Heat oven to 160C and line a 20cm round cake tin with baking parchment. Put 175g rice flour (or use gluten-free or self-raising flower), 1 and 1/2 tsp bicarbonate of soda (use baking powder if you’ve used self-raising flour), 50 g ground almonds and 50 g polenta in a large mixing bowl. Stir in the zest of 2 lemons (you’ll need the juice later) and 140 g sugar, then make a dip in the centre. In another bowl, beat 2 eggs (I used “no-egg” egg replacement and followed the instruction on the box, you can find this in health food shops), then stir in 225 g yogurt (I used goat yoghurt as I wanted to avoid lactose, which you can find in health food shops or biological supermarkets, it tastes very much the same as regular yoghurt). Tip this mixture along with 75 ml rapeseed oil (or use sunflower oil) into the dry ingredients, then briefly and gently stir with a large metal spoon so everything is just combined, without overmixing.

10 mins if it starts to brown too quickly. While the cake cooks, make lemon syrup. Tip 85 g sugar into a small saucepan with the juice of the 2 lemons and 75 ml water. Heat over a medium heat, stirring occasionally, until the sugar has dissolved. Raise the heat, boil for 4 mins until slightly reduced and syrupy, then remove from the heat.

Remove the cake from the oven and let it cool briefly in the tin. While it is still warm, turn it out of the tin, peel off the lining paper and sit the cake on a wire rack set over a baking tray or similar. Use a skewer to make lots of small holes all over the top of the cake. Slowly spoon over half the lemon syrup and let it soak in. Spoon over the rest in the same way, brushing the edges and sides of the cake too with the last of the syrup.

Ideal brunch material: speculaas bread

speculaas breadI love brunch, it’s my idea of an ideal Sunday. Preferably, I stay in my pajamas until noon, unless we have guest of course. Because inviting guest allows you to really go for it and fry and bake anything you fancy. I recently bought a new cookbook by Juliette’s, a famous cookie bakery in Bruges, all around speculaas, the cinnamon and ginger cookie that is very popular in Belgium. It contained an excellent recipe for the cookie itself (which I won’t blog about, as it was for industrial quantities, but do try my speculaas recipe) and lots of recipes to use up any left-over cookies, like in this bread.
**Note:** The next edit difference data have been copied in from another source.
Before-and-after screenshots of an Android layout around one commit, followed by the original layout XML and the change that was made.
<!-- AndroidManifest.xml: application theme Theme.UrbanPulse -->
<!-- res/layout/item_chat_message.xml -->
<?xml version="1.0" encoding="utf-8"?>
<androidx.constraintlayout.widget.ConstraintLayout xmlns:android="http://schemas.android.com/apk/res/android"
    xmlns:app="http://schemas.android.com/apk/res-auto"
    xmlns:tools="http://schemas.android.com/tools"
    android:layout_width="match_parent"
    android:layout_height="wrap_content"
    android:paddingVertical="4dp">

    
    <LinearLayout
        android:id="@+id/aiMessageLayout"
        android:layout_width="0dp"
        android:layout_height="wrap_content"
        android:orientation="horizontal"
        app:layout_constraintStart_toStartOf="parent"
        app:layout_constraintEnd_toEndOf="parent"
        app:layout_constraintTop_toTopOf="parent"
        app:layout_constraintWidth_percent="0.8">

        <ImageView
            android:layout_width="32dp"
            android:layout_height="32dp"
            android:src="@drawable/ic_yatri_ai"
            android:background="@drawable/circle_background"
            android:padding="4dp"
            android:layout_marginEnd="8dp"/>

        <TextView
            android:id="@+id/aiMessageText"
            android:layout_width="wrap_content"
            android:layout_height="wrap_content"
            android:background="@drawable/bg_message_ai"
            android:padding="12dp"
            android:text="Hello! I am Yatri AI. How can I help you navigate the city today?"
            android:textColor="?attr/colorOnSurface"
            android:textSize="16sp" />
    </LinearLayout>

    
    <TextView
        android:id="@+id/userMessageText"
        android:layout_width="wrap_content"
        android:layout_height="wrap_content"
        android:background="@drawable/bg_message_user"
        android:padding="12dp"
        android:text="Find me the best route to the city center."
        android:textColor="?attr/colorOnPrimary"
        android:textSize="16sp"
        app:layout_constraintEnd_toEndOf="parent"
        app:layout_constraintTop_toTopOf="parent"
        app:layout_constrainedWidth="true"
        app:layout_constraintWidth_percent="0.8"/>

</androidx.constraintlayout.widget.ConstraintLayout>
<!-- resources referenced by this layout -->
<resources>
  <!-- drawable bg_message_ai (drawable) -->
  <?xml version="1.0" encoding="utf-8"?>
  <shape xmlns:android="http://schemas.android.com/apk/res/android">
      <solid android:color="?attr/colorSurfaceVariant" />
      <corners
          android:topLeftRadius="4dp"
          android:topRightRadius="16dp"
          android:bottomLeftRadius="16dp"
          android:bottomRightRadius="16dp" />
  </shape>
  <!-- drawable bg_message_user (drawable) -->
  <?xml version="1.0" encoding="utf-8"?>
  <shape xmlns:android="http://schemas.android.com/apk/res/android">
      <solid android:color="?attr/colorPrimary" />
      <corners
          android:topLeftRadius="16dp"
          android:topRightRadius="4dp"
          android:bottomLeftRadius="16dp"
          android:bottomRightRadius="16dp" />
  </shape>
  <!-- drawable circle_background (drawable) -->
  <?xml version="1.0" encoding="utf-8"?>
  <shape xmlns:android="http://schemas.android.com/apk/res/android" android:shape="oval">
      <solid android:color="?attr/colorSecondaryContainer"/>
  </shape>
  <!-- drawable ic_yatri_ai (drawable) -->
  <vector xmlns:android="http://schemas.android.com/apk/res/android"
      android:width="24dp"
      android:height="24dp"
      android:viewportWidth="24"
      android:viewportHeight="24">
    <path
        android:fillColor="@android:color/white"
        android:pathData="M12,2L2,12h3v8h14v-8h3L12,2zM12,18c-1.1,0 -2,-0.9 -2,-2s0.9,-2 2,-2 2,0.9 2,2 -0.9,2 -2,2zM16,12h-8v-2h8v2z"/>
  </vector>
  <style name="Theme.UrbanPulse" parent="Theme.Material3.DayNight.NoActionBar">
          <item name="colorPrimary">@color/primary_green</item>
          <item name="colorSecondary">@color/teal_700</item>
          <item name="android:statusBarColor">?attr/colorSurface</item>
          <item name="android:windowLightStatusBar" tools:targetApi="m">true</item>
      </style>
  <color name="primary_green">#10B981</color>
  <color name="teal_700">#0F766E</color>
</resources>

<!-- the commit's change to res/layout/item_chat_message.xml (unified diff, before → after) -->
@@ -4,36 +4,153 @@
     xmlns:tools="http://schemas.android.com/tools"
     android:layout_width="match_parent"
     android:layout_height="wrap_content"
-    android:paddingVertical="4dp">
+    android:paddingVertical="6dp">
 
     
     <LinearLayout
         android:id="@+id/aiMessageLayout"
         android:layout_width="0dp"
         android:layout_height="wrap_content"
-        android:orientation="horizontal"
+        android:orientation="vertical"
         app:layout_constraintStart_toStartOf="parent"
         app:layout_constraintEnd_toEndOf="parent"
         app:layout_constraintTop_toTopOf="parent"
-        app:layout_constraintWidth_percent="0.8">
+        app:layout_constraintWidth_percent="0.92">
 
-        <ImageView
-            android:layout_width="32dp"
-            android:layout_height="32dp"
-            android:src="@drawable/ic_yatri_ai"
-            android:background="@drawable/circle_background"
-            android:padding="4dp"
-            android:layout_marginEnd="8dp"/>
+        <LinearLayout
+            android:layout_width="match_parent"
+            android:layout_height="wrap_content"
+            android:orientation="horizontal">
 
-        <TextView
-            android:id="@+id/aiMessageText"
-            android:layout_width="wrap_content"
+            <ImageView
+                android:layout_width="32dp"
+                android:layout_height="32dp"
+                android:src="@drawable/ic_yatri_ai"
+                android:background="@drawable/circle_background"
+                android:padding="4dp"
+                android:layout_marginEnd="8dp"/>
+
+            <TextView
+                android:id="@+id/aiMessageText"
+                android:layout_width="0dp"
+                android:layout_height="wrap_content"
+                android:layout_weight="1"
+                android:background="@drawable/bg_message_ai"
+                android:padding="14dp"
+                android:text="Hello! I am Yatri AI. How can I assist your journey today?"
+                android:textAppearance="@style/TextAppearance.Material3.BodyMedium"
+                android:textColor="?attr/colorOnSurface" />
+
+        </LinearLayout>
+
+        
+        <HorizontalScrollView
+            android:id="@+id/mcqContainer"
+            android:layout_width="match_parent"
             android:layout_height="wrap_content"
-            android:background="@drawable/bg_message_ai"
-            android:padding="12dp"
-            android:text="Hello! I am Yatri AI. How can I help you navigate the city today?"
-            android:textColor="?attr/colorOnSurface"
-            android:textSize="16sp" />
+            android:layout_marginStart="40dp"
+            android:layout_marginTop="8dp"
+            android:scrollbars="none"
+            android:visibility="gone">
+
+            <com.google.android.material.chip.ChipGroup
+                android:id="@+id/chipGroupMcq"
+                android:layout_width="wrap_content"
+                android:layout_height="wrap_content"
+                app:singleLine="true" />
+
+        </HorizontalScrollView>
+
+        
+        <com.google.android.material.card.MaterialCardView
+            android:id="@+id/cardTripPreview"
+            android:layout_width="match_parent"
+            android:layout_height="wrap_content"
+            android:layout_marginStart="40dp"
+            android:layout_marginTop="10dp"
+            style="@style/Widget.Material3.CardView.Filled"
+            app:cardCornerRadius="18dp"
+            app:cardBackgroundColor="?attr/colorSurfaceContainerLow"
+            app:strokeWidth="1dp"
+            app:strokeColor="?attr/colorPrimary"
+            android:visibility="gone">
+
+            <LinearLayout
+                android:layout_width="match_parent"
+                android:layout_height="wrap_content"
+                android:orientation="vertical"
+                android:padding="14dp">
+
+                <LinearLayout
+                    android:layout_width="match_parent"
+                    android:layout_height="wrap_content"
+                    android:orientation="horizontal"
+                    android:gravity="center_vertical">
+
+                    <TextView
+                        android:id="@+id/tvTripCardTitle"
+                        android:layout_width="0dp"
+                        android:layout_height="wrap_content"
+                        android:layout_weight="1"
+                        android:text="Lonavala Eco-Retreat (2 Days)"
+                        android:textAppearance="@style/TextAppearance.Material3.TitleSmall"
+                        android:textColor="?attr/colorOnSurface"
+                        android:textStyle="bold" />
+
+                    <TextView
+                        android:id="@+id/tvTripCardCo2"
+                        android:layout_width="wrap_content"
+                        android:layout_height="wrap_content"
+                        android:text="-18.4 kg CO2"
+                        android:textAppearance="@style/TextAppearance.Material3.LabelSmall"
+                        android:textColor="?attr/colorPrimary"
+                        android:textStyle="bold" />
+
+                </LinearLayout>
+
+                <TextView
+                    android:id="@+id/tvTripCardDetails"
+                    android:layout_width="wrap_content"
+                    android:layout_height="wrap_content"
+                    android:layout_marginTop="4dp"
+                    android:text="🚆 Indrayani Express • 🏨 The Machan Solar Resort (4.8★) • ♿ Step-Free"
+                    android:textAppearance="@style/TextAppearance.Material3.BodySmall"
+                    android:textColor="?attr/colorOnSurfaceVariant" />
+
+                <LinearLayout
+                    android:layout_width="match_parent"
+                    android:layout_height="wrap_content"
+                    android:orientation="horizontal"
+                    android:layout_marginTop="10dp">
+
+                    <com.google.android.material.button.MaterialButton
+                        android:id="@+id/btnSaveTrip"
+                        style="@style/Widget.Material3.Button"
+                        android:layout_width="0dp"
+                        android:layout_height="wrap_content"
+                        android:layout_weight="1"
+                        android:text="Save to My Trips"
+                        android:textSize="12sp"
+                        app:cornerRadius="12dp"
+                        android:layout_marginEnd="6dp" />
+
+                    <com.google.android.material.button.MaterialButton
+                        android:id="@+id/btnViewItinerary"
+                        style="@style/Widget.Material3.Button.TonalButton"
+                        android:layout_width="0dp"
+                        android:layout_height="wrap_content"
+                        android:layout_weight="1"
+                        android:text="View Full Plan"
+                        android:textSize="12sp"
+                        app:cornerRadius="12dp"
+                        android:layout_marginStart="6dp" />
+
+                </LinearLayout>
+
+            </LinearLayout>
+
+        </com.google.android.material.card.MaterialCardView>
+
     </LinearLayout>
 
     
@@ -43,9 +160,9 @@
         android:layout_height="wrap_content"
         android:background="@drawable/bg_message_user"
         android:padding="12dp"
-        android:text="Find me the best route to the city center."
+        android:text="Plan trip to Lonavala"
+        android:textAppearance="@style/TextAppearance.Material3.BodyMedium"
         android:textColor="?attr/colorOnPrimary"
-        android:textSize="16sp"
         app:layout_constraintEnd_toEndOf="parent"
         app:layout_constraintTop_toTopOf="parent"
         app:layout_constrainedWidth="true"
Really easy and totally delicious! The recipe is for 2 small loafs, so you can always pop one in the freezer if you want. Here’s how to make it:
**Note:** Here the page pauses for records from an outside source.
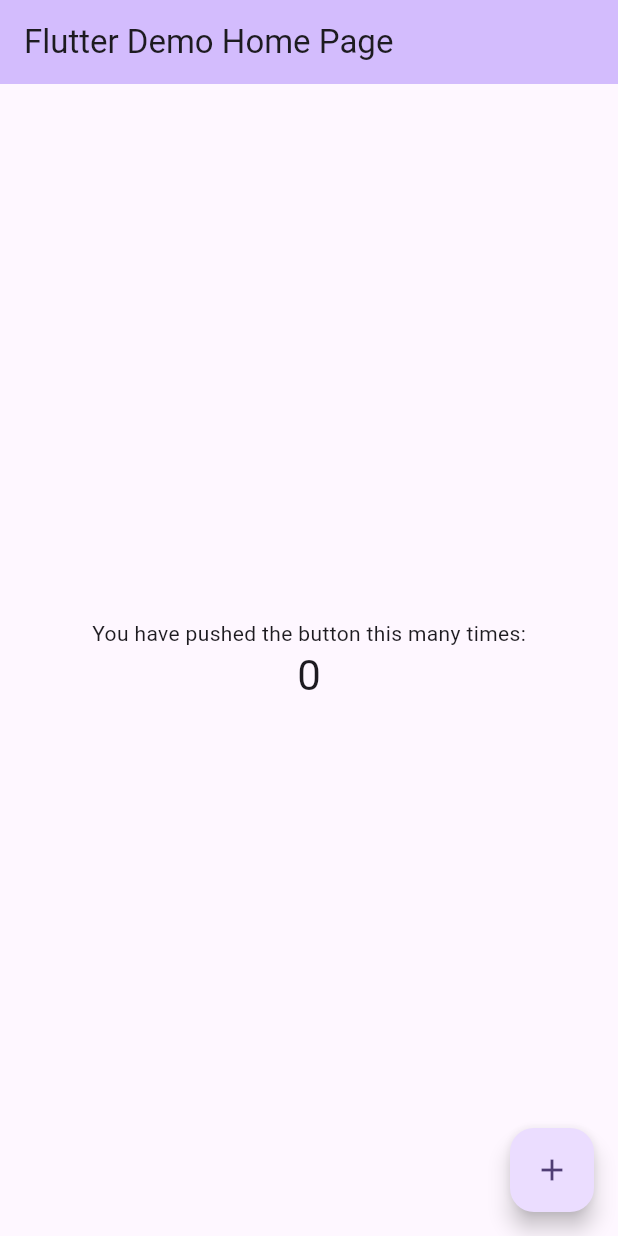
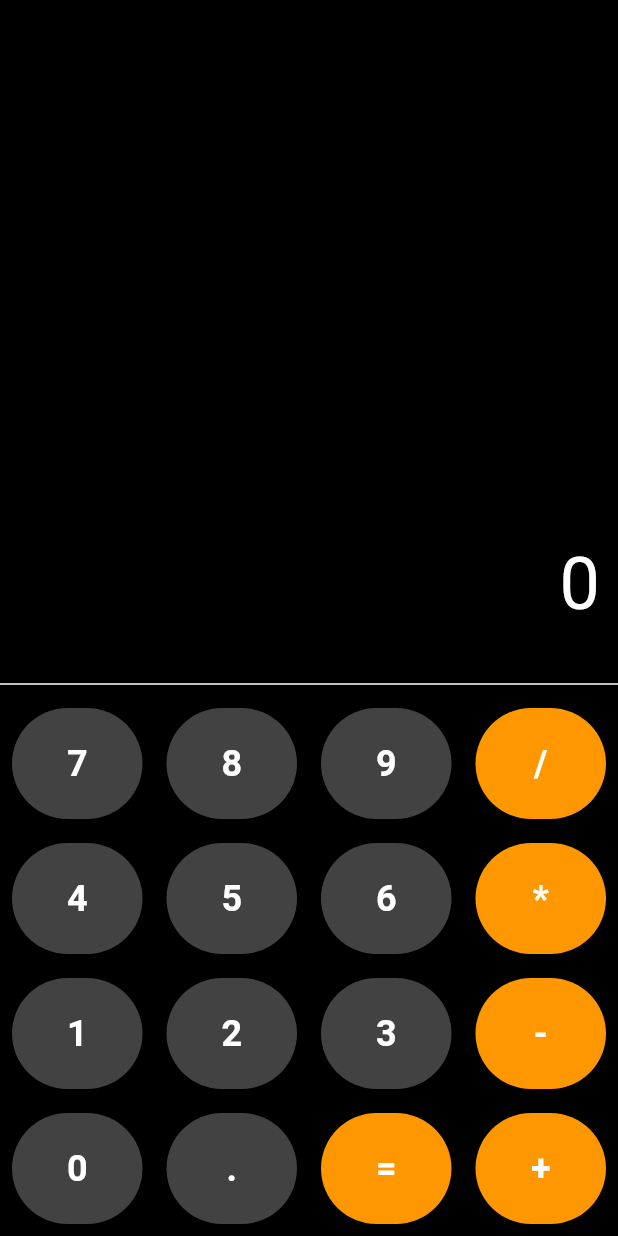
Before and after one commit to Hirushan-Subasinghe/assignment2-calculator, a Flutter app: the screen it shows after launch, on a phone screen of 412 x 824 dp. Run offline on Flutter 3.47's test engine with Material 3 defaults, Android fonts, the phone set to English and light mode, and no system bars.

Commit message:
Completed GUI of the calculator

```diff
--- /dev/null
+++ b/lib/calculator_screen.dart
@@ -0,0 +1,38 @@
+import 'package:flutter/material.dart';
+
+class CalculatorScreen extends StatefulWidget {
+  const CalculatorScreen({super.key});
+
+  @override
+  State<CalculatorScreen> createState() => _CalculatorScreenState();
+}
+
+class _CalculatorScreenState extends State<CalculatorScreen> {
+  @override
+  Widget build(BuildContext context) {
+    return Scaffold(
+      body: SafeArea(
+        bottom: false,
+        child: Column(
+          children: [
+            //output
+            Container(
+              alignment: Alignment.bottomRight,
+              padding: const EdgeInsets.all(16),
+              child: Text(
+                "00000000000000000000",
+                style: const TextStyle(
+                  fontSize: 48,
+                  fontWeight: FontWeight.bold,
+                ), //TextStyle
+                textAlign: TextAlign.end,
+              ), //Text
+            ), //container
+
+            //buttons
+          ],
+        ),
+      ),
+    );
+  }
+}
--- a/lib/main.dart
+++ b/lib/main.dart
@@ -1,125 +1,113 @@
 import 'package:flutter/material.dart';
 
+import 'calculator_screen.dart';
+
 void main() {
-  runApp(const MyApp());
+  runApp(CalculatorApp());
 }
 
-class MyApp extends StatelessWidget {
-  const MyApp({super.key});
-
-  // This widget is the root of your application.
+class CalculatorApp extends StatelessWidget {
   @override
   Widget build(BuildContext context) {
     return MaterialApp(
-      title: 'Flutter Demo',
-      theme: ThemeData(
-        // This is the theme of your application.
-        //
-        // TRY THIS: Try running your application with "flutter run". You'll see
-        // the application has a purple toolbar. Then, without quitting the app,
-        // try changing the seedColor in the colorScheme below to Colors.green
-        // and then invoke "hot reload" (save your changes or press the "hot
-        // reload" button in a Flutter-supported IDE, or press "r" if you used
-        // the command line to start the app).
-        //
-        // Notice that the counter didn't reset back to zero; the application
-        // state is not lost during the reload. To reset the state, use hot
-        // restart instead.
-        //
-        // This works for code too, not just values: Most code changes can be
-        // tested with just a hot reload.
-        colorScheme: ColorScheme.fromSeed(seedColor: Colors.deepPurple),
-        useMaterial3: true,
-      ),
-      home: const MyHomePage(title: 'Flutter Demo Home Page'),
+      debugShowCheckedModeBanner: false,
+      home: CalculatorScreen(),
     );
   }
 }
 
-class MyHomePage extends StatefulWidget {
-  const MyHomePage({super.key, required this.title});
-
-  // This widget is the home page of your application. It is stateful, meaning
-  // that it has a State object (defined below) that contains fields that affect
-  // how it looks.
-
-  // This class is the configuration for the state. It holds the values (in this
-  // case the title) provided by the parent (in this case the App widget) and
-  // used by the build method of the State. Fields in a Widget subclass are
-  // always marked "final".
-
-  final String title;
-
+class CalculatorScreen extends StatefulWidget {
   @override
-  State<MyHomePage> createState() => _MyHomePageState();
+  _CalculatorScreenState createState() => _CalculatorScreenState();
 }
 
-class _MyHomePageState extends State<MyHomePage> {
-  int _counter = 0;
+class _CalculatorScreenState extends State<CalculatorScreen> {
+  String output = "0";
 
-  void _incrementCounter() {
+  // Button building function with red text color
+  Widget _buildButton(String text, Color buttonColor) {
+    return Expanded(
+      child: Padding(
+        padding: const EdgeInsets.all(8.0),
+        child: ElevatedButton(
+          onPressed: () {
             setState(() {
-      // This call to setState tells the Flutter framework that something has
-      // changed in this State, which causes it to rerun the build method below
-      // so that the display can reflect the updated values. If we changed
-      // _counter without calling setState(), then the build method would not be
-      // called again, and so nothing would appear to happen.
-      _counter++;
+              // Logic for button press will be implemented later.
+              output += text;
             });
+          },
+          style: ElevatedButton.styleFrom(
+            backgroundColor: buttonColor,
+            padding: EdgeInsets.all(20.0),
+          ),
+          child: Text(
+            text,
+            style: TextStyle(
+                fontSize: 24,
+                fontWeight: FontWeight.bold,
+                color: Colors.white), // Red text color
+          ),
+        ),
+      ),
+    );
   }
 
   @override
   Widget build(BuildContext context) {
-    // This method is rerun every time setState is called, for instance as done
-    // by the _incrementCounter method above.
-    //
-    // The Flutter framework has been optimized to make rerunning build methods
-    // fast, so that you can just rebuild anything that needs updating rather
-    // than having to individually change instances of widgets.
     return Scaffold(
-      appBar: AppBar(
-        // TRY THIS: Try changing the color here to a specific color (to
-        // Colors.amber, perhaps?) and trigger a hot reload to see the AppBar
-        // change color while the other colors stay the same.
-        backgroundColor: Theme.of(context).colorScheme.inversePrimary,
-        // Here we take the value from the MyHomePage object that was created by
-        // the App.build method, and use it to set our appbar title.
-        title: Text(widget.title),
+      backgroundColor: Colors.black,
+      body: Column(
+        mainAxisAlignment: MainAxisAlignment.end,
+        children: <Widget>[
+          // Display area
+          Container(
+            alignment: Alignment.bottomRight,
+            padding: EdgeInsets.symmetric(horizontal: 12, vertical: 24),
+            child: Text(
+              output,
+              style: TextStyle(color: Colors.white, fontSize: 48),
             ),
-      body: Center(
-        // Center is a layout widget. It takes a single child and positions it
-        // in the middle of the parent.
-        child: Column(
-          // Column is also a layout widget. It takes a list of children and
-          // arranges them vertically. By default, it sizes itself to fit its
-          // children horizontally, and tries to be as tall as its parent.
-          //
-          // Column has various properties to control how it sizes itself and
-          // how it positions its children. Here we use mainAxisAlignment to
-          // center the children vertically; the main axis here is the vertical
-          // axis because Columns are vertical (the cross axis would be
-          // horizontal).
-          //
-          // TRY THIS: Invoke "debug painting" (choose the "Toggle Debug Paint"
-          // action in the IDE, or press "p" in the console), to see the
-          // wireframe for each widget.
-          mainAxisAlignment: MainAxisAlignment.center,
-          children: <Widget>[
-            const Text(
-              'You have pushed the button this many times:',
           ),
-            Text(
-              '$_counter',
-              style: Theme.of(context).textTheme.headlineMedium,
+          Divider(color: Colors.white),
+          // Button area
+          Column(
+            children: [
+              Row(
+                children: [
+                  _buildButton("7", Colors.grey[800]!),
+                  _buildButton("8", Colors.grey[800]!),
+                  _buildButton("9", Colors.grey[800]!),
+                  _buildButton("/", Colors.orange),
+                ],
+              ),
+              Row(
+                children: [
+                  _buildButton("4", Colors.grey[800]!),
+                  _buildButton("5", Colors.grey[800]!),
+                  _buildButton("6", Colors.grey[800]!),
+                  _buildButton("*", Colors.orange),
+                ],
+              ),
+              Row(
+                children: [
+                  _buildButton("1", Colors.grey[800]!),
+                  _buildButton("2", Colors.grey[800]!),
+                  _buildButton("3", Colors.grey[800]!),
+                  _buildButton("-", Colors.orange),
+                ],
+              ),
+              Row(
+                children: [
+                  _buildButton("0", Colors.grey[800]!),
+                  _buildButton(".", Colors.grey[800]!),
+                  _buildButton("=", Colors.orange),
+                  _buildButton("+", Colors.orange),
+                ],
               ),
             ],
+          )
+        ],
       ),
-      ),
-      floatingActionButton: FloatingActionButton(
-        onPressed: _incrementCounter,
-        tooltip: 'Increment',
-        child: const Icon(Icons.add),
-      ), // This trailing comma makes auto-formatting nicer for build methods.
     );
   }
 }
```
Lines whose indentation alone changed are shown as unchanged.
Lightly warm 220 g milk in the microwave and stir in 25 g dried yeast until it is dissolved. In a large bowl, mix 1 egg with 550 g bread flour and add the milk mixture. Knead well, cover with cling film or a dry tea towel and leave to rise until doubled in size.

Knock the air out of the dough, add 10 g salt, 25 g sugar and 125 softened butter cut in cubes and knead until you get an elastic dough that no longer sticks to your work surface (about 5 tot 10 min). Allow to rise until doubled in size.

Knock the air out of the dough and split in to two. From each half, keep a small piece (100 g) apart. Roll out the big piece to a long rectangle and put a speculaas biscuit at the long end of the rectangle. Flip the dough with the cookie over, add another cookie and continue until you reached the end of the dough (you need about 200 g speculaas biscuits in total for the 2 breads). Roll out the small piece to a rectangle as well and use it to wrap your rolled bread in. Repeat with the second batch. Put in a buttered loaf tin, brush with a beaten egg and leave to rise for another 45 min. Preheat the oven to 160 C and bake for 25 min or until the bread sounds hollow when tapped on the bottom.

If you don’t have speculaas biscuits, I’m sure this will work with other biscuits as well, it’s easiest if you use rectangular once. I think ginger biscuits would taste great as well. Enjoy!